CRISPR - dCas13a

What is CRISPR?

Diagram of CRISPR Pathway

CRISPR is an acronym for Clustered Regularly Interspaced Short Palindromic Repeats, which refers to a crucial structure of the immune system of various microorganisms. When a bacterial cell is infected by a recurrent virus, the CRISPR immune system can detect the virus and destroy it before it harms the cell. It accomplishes this by using CRISPR-associated proteins (or Cas proteins), which insert short viral DNA segments called spacers between the short palindromic repeats. The short palindromic repeats and spacers are then constitutively transcribed and processed into short segments called CRISPR RNAs (or crRNAs). The crRNAs bind to trans-activating CRISPR RNA (or tracrRNA)* and a Cas protein, such as Cas-9. This RNA-protein complex then seeks out and cuts the viral sequences that are complementary to the crRNA; thus, destroys the invading virus.[1]

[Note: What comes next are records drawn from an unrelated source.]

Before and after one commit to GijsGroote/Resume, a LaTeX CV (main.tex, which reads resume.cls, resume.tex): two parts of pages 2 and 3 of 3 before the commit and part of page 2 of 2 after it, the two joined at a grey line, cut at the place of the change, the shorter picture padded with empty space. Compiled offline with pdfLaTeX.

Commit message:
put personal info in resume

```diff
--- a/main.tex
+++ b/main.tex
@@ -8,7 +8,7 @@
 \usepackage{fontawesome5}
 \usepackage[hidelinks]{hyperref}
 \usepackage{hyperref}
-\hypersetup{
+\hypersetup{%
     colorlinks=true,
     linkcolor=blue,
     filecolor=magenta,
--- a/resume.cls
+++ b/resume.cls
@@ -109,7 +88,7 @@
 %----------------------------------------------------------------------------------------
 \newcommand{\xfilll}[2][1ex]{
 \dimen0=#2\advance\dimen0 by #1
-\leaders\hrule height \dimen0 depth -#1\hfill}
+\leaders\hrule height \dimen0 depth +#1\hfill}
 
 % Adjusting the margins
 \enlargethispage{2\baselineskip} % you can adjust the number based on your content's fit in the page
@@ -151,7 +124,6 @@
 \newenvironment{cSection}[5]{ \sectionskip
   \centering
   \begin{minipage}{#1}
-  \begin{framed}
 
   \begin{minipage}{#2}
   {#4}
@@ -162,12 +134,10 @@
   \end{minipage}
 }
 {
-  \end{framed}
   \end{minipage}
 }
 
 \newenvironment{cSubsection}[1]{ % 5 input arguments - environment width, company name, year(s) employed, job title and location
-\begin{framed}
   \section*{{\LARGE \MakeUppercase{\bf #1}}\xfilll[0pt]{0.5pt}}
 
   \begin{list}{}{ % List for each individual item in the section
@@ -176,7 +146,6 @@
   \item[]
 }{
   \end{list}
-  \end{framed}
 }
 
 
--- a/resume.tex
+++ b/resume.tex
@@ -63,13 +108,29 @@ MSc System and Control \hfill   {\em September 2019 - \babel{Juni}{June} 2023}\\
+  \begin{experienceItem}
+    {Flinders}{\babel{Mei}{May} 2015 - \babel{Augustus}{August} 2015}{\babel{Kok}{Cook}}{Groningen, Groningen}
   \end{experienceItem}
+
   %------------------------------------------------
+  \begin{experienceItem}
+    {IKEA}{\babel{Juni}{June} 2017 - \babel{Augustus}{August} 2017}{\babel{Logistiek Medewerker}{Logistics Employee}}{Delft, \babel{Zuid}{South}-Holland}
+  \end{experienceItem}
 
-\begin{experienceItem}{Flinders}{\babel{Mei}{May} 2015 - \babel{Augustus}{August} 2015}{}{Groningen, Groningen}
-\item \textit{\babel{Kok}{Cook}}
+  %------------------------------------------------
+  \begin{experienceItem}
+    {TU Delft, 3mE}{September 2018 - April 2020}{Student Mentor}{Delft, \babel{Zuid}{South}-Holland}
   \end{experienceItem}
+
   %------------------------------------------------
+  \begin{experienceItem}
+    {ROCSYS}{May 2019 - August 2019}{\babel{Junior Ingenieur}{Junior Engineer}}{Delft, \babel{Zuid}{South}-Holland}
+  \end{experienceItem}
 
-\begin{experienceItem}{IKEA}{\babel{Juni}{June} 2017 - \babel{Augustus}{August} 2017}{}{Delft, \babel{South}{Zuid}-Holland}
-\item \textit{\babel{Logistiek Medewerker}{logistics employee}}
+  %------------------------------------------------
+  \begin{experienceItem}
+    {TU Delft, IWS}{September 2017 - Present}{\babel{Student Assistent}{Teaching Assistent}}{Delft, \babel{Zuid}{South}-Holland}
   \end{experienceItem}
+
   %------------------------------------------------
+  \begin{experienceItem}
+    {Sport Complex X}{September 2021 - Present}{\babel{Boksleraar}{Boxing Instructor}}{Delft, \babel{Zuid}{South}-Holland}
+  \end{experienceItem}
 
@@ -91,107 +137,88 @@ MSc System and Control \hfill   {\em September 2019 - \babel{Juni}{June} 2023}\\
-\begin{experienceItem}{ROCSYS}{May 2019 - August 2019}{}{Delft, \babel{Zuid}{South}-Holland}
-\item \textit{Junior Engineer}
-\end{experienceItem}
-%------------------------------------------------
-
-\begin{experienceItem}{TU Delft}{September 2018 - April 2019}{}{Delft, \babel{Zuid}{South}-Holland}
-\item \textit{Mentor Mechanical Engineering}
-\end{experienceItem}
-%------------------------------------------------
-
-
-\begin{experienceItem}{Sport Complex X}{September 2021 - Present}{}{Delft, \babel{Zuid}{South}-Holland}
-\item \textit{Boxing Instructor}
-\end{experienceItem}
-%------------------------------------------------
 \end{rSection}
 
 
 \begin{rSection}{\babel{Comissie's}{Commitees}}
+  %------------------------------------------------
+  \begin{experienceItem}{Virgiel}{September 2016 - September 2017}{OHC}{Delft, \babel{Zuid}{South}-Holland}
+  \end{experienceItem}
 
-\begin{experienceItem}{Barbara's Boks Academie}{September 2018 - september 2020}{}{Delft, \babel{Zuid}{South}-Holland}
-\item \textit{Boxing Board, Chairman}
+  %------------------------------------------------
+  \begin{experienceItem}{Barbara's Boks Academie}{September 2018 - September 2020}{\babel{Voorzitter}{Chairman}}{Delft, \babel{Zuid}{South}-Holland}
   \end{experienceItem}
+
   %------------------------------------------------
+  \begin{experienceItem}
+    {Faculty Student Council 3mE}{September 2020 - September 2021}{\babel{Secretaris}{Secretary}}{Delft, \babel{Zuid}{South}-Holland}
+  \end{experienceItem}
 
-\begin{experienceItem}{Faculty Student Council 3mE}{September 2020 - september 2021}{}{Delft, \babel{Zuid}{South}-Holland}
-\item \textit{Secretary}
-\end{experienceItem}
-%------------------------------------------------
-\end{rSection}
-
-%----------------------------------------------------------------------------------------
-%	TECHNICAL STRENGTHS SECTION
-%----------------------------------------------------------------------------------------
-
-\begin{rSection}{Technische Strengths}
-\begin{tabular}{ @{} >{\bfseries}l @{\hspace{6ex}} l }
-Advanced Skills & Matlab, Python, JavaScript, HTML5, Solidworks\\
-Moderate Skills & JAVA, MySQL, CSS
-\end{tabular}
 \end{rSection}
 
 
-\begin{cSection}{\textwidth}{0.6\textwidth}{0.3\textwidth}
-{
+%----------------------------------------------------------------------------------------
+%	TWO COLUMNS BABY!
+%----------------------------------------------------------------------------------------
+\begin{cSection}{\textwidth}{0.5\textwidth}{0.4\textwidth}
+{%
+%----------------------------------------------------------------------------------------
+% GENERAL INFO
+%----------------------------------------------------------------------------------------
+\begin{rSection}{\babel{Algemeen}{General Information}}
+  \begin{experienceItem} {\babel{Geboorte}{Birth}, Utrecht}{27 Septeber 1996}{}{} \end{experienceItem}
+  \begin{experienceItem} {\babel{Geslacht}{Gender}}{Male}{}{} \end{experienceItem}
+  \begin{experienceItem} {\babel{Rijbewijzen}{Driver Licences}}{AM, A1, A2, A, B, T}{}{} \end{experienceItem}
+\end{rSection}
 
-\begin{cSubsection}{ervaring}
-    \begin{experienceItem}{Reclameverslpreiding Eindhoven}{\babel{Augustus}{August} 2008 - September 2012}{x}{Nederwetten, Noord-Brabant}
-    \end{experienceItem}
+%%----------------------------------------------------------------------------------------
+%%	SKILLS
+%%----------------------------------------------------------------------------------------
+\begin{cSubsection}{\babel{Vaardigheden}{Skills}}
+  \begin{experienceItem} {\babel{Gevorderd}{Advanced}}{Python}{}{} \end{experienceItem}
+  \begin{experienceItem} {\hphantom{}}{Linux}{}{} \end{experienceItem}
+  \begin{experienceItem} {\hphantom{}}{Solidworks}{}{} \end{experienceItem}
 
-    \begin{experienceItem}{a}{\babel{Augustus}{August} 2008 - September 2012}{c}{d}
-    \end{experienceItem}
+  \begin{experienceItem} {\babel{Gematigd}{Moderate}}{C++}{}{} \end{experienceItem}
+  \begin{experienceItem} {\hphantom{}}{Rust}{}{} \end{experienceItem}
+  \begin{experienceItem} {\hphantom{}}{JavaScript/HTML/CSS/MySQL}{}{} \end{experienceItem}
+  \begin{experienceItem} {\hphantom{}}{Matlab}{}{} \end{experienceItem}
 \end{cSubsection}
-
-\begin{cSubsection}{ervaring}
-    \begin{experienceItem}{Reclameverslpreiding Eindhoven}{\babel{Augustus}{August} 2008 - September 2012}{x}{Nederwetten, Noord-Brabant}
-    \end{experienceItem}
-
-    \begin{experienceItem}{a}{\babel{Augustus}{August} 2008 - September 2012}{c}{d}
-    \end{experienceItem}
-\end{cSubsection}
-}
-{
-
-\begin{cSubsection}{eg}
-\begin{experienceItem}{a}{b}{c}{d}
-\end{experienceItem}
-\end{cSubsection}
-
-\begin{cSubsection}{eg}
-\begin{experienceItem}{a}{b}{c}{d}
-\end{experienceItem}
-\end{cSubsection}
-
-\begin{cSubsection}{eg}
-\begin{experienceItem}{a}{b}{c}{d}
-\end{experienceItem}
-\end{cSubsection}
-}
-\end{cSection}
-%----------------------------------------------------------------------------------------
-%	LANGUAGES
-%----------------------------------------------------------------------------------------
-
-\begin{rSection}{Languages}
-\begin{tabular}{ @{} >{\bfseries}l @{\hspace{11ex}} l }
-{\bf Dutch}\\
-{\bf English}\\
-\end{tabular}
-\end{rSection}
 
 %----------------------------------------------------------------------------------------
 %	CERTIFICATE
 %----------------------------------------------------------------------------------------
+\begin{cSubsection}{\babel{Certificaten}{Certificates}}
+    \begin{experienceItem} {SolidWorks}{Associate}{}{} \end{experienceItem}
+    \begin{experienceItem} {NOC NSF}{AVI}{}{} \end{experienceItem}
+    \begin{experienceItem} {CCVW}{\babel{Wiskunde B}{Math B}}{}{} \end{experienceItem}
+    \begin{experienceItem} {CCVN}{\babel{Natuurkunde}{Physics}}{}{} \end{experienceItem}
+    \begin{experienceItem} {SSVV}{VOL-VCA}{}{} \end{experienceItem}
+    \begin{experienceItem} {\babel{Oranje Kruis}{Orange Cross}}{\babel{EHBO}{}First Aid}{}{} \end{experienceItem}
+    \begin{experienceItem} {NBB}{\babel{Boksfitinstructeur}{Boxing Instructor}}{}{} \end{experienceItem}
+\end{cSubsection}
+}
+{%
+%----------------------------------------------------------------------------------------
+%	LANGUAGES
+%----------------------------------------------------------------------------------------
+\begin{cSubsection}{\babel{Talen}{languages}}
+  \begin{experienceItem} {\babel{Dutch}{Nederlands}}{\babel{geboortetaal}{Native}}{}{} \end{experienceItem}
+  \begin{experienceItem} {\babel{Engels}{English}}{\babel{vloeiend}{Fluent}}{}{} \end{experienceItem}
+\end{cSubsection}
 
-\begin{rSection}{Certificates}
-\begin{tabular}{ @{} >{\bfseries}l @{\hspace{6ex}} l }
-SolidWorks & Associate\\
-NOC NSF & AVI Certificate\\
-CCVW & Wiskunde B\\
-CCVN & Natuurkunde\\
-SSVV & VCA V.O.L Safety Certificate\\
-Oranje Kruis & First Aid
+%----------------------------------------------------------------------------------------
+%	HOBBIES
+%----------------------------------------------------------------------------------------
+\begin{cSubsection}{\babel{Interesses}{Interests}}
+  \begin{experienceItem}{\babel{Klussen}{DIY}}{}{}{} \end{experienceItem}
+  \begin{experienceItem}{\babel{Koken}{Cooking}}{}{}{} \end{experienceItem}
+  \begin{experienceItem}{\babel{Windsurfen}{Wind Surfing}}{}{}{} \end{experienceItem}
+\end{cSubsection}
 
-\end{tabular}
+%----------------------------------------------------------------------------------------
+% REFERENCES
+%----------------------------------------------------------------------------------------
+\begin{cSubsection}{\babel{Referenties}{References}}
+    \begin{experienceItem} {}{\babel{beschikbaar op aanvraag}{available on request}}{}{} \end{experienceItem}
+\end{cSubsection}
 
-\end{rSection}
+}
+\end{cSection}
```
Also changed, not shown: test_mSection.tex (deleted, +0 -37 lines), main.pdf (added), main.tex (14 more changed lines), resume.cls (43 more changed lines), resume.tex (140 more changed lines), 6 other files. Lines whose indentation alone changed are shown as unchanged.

The CRISPR system’s ability to do targeted cutting of nucleotide sequences has proven to be revolutionary for genetic engineering. By utilizing the CRISPR system to target sequences of interest, scientists have been able to do selective knockdown or mutagenesis in nearly every organism the system has been tested. Labs around the whole have developed numerous tools using CRISPR systems that range from diagnosing and treating genetic diseases to regulating gene expression in-vivo. [1] However, until very recently, all known CRISPR systems targeted DNA sequences. It was reported in 2016, that a new Cas protein called Cas13a is RNA targeting, opening a whole new realm of possibilities. [2]

*In later improvements, the crRNA and tracrRNA sequences were combined into one RNA sequence called the guide RNA (or gRNA).[3]

What is CRISPR-dCas13a?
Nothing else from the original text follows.